In her speech, Lewis said Claypool was "ill-equipped" for the position as head of CPS and that he was a "proxy" for the man who appointed him — Emanuel — who controls the Chicago Public Schools through the members he appoints to the Board of Education.

"Mayoral control is a failure," Lewis said.

Claypool has not done nearly enough to help Chicago school children coping with the effects of violence in the city, which has surged during the past two years, Lewis said.

In addition, Claypool has failed to fully fund special education services, forcing teachers to develop Individual Education Plans for students based not on their needs but the resources available at their schools, Lewis said.

District officials have also violated the spirit of the contract reached in October between the union and CPS, which calls for teacher's assistants to be hired in kindergarten through second-grade classrooms with more than 28 students, Lewis said.

At one school — which Lewis did not name — a large second-grade class was reduced in size by the immediate promotion of 10 students to third grade.

Lewis called that action a "travesty" and "tragic" for those students.

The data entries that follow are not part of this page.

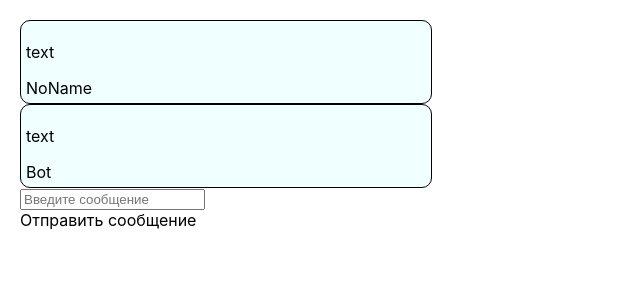
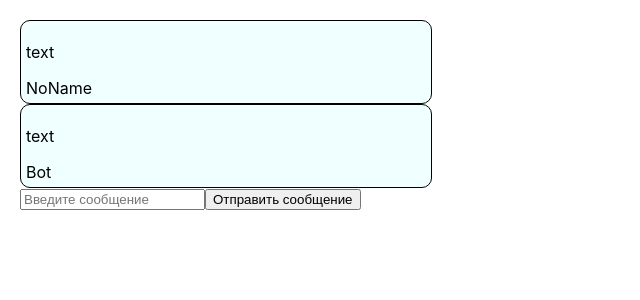
Before and after one commit to AlekseevaMargarita/React, a React (Create React App) app: page / in a window 1280 px wide. Shown: the top 300 px of the page, without its empty margins (0-640 px from the left). Built offline with nearby package versions, Linux system fonts and the light colour scheme.

Commit message:
Выполнено задание 3

```diff
--- a/src/App.js
+++ b/src/App.js
@@ -3,24 +3,22 @@ import './App.scss';
 import { useEffect, useState } from 'react';
 import Form from './Form';
 import Message from './Message'
-import Button from './Button'
-
 
 function App() {
-  const [messageList, setMessageList] = useState([{ text: 'text', author: 'NoName' }, { text: 'text', author: 'Bot' }]);
+  const [messageList, setMessageList] = useState([
+    { text: 'text', author: 'NoName' },
+    { text: 'text', author: 'Bot' }
+  ]);
 
-  const [value, setValue] = useState('');
-
-
-  const updateMessageList = () => {
-    setMessageList(prevMessageList => prevMessageList.push())
+  const updateMessageList = (text) => {
+    const newMessage = { text, author: 'NoName' };
+    setMessageList((prevMessageList) => [...prevMessageList, newMessage])
   }
 
   return (
     <div className="App">
       <Message items={messageList} />
-      <Form value={value} />
-      <Button onClick={updateMessageList} />
+      <Form onSubmit={updateMessageList} />
     </div>
   );
 }
--- a/src/Button.js
+++ b/src/Button.js
@@ -1,9 +1,9 @@
 
-function Button(props) {
+function Button() {
     return (
-        <div onClick={props.onClick}>
+        <button>
             Отправить сообщение
-        </div>
+        </button>
     )
 }
 
--- a/src/Form.js
+++ b/src/Form.js
@@ -1,11 +1,26 @@
+import { useState } from 'react';
+import Button from './Button'
+import Input from './Input'
 
+function Form({ onSubmit }) {
+    const [value, setValue] = useState('');
+    const handleChange = (e) => {
+        setValue(e.target.value);
+    }
+    const handleSubmit = (e) => {
+        e.preventDefault();
+        setValue('');
+        onSubmit(value);
+    }
 
-function Form(props) {
     return (
-        <div>
-            <input type="text" value={props.value} placeholder="Введите сообщение" />
-
-        </div>
+        <form onSubmit={handleSubmit}>
+            <Input
+                value={value}
+                onChange={handleChange}
+            />
+            <Button />
+        </form>
     )
 }
 
--- /dev/null
+++ b/src/Input.js
@@ -0,0 +1,14 @@
+
+function Input(props) {
+
+    return (
+        <input
+            type="text"
+            value={props.value}
+            onChange={props.onChange}
+            placeholder="Введите сообщение"
+        />
+    )
+}
+
+export default Input;
```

CPS spokeswoman Emily Bittner said the district was looking into Lewis' charges.

Rauner Also Criticized

Still, Lewis reserved her harshest criticism for Rauner, whom she said hates teachers for "being advocates for the poor."

Chicago should not wait for Rauner's "cold heart to thaw" but fully fund schools on its own by taxing big companies.

"This is a crisis of leadership," Lewis said.

If the mayor does replace the head of CPS, Lewis said Chief Education Officer Janice Jackson — a former teacher and principal — was "someone she could work with."

"I don't know why she would want the job," Lewis said.

Jackson has begun appearing more frequently at CPS events with Emanuel. She also helped to negotiate a new contract for the teachers union this fall.

The Sun-Times has reported that tensions between Emanuel and Claypool are running high amid the budget crisis, leading to whispers at City Hall that he could be replaced by Jackson.